_Task brief_:
Scan the material below for the string "pound", and copy every line where it shows up.

_Task inputs_:

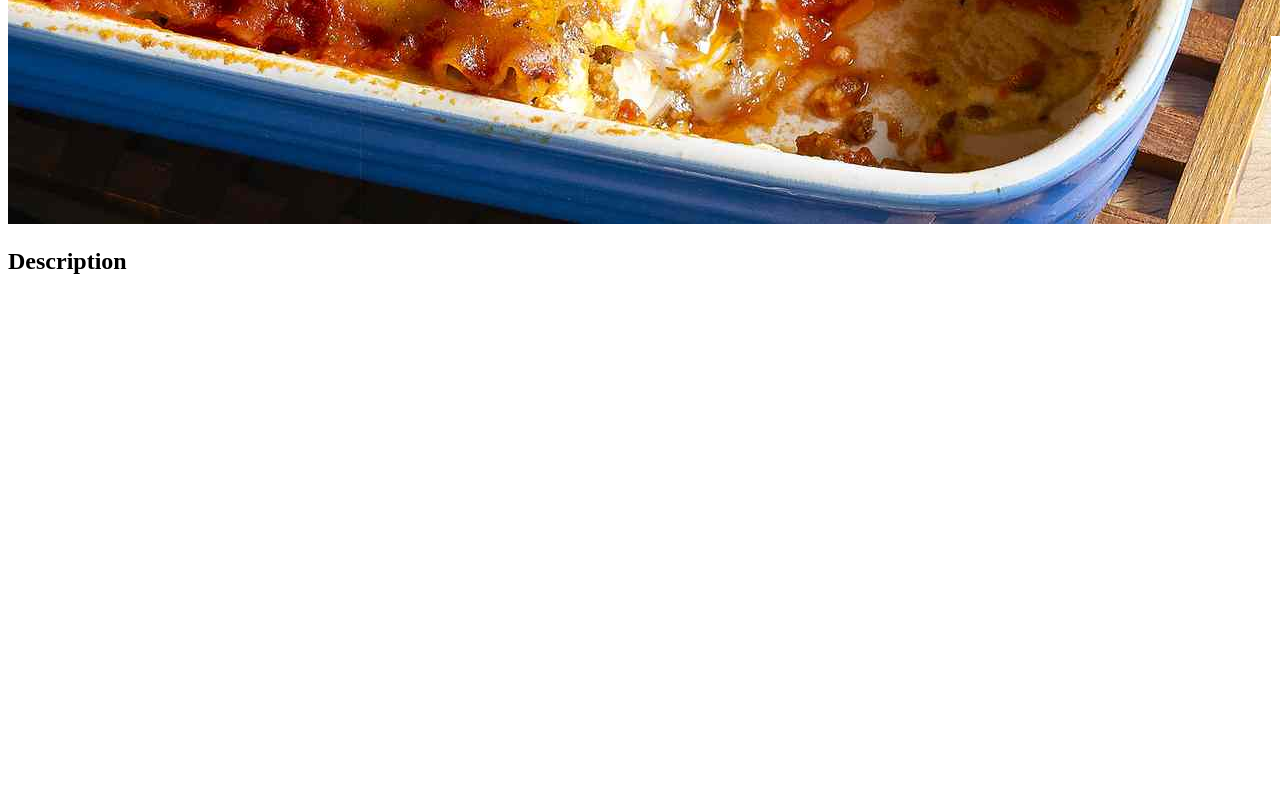
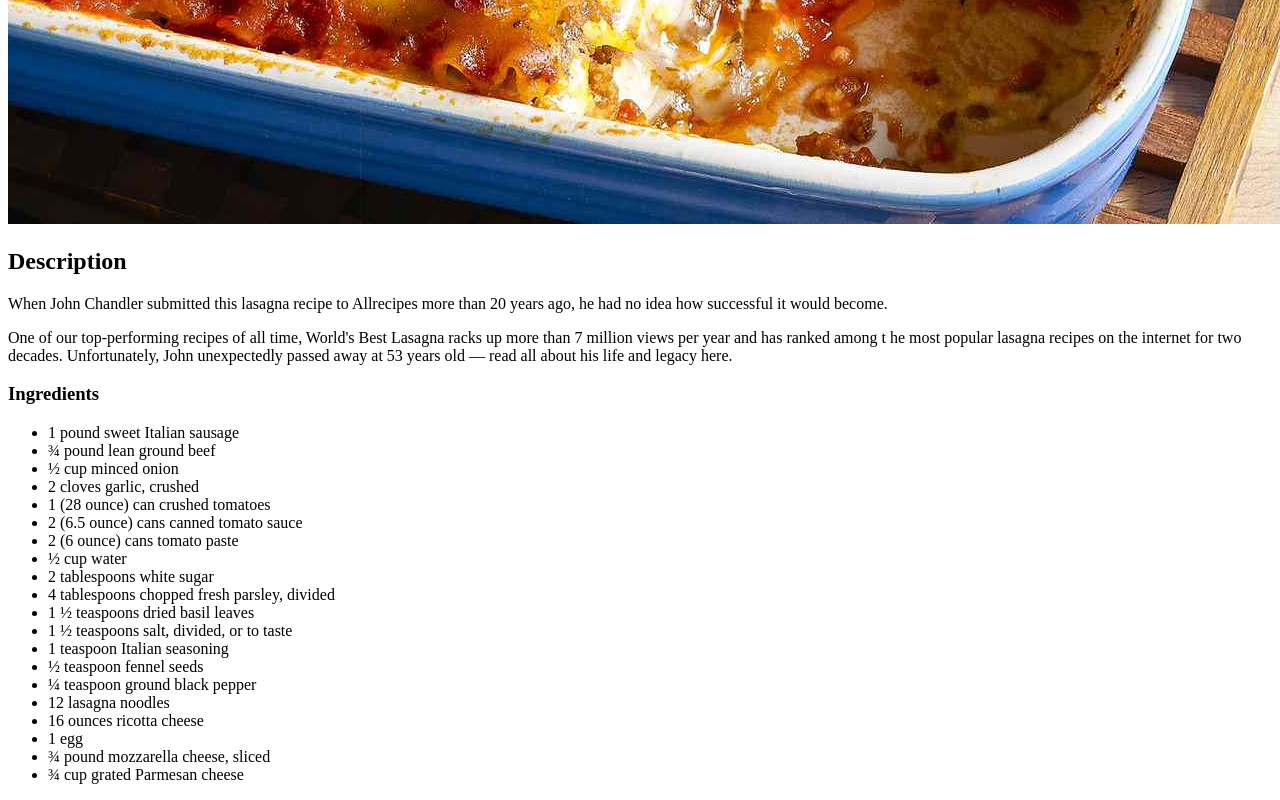
Before and after one commit to AirDevil188/odin-recipes, a plain HTML site: page recipes/lasagna.html in a window 1280 px wide. Shown: the part 981-1781 px from the top of the page. Before the commit the page ends 1362 px from the top, so only its background shows below. Drawn offline with Linux system fonts and the light colour scheme.

Commit message:
Added ol list for my lasagna ingredients.

```diff
--- a/recipes/lasagna.html
+++ b/recipes/lasagna.html
@@ -17,5 +17,26 @@
             World's Best Lasagna racks up more than 7 million views per year and has ranked among t
             he most popular lasagna recipes on the internet for two decades. Unfortunately,
             John unexpectedly passed away at 53 years old — read all about his life and legacy here.</p>
+            <h3>Ingredients</h3>
+            <ul><li>1 pound sweet Italian sausage</li>
+            <li>¾ pound lean ground beef</li>
+            <li>½ cup minced onion</li>
+            <li>2 cloves garlic, crushed</li>
+            <li>1 (28 ounce) can crushed tomatoes</li>
+            <li>2 (6.5 ounce) cans canned tomato sauce</li>
+            <li>2 (6 ounce) cans tomato paste</li>
+            <li>½ cup water</li>
+            <li>2 tablespoons white sugar</li>
+            <li>4 tablespoons chopped fresh parsley, divided</li>
+            <li>1 ½ teaspoons dried basil leaves</li>
+            <li>1 ½ teaspoons salt, divided, or to taste</li>
+            <li>1 teaspoon Italian seasoning</li>
+            <li>½ teaspoon fennel seeds</li>
+            <li>¼ teaspoon ground black pepper</li>
+            <li>12 lasagna noodles</li>
+            <li>16 ounces ricotta cheese</li>
+            <li>1 egg</li>
+            <li>¾ pound mozzarella cheese, sliced</li>
+            <li>¾ cup grated Parmesan cheese</li></ul>
 </body>
 </html>
```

_Solution for this task_:
+            <ul><li>1 pound sweet Italian sausage</li>
+            <li>¾ pound lean ground beef</li>
+            <li>¾ pound mozzarella cheese, sliced</li>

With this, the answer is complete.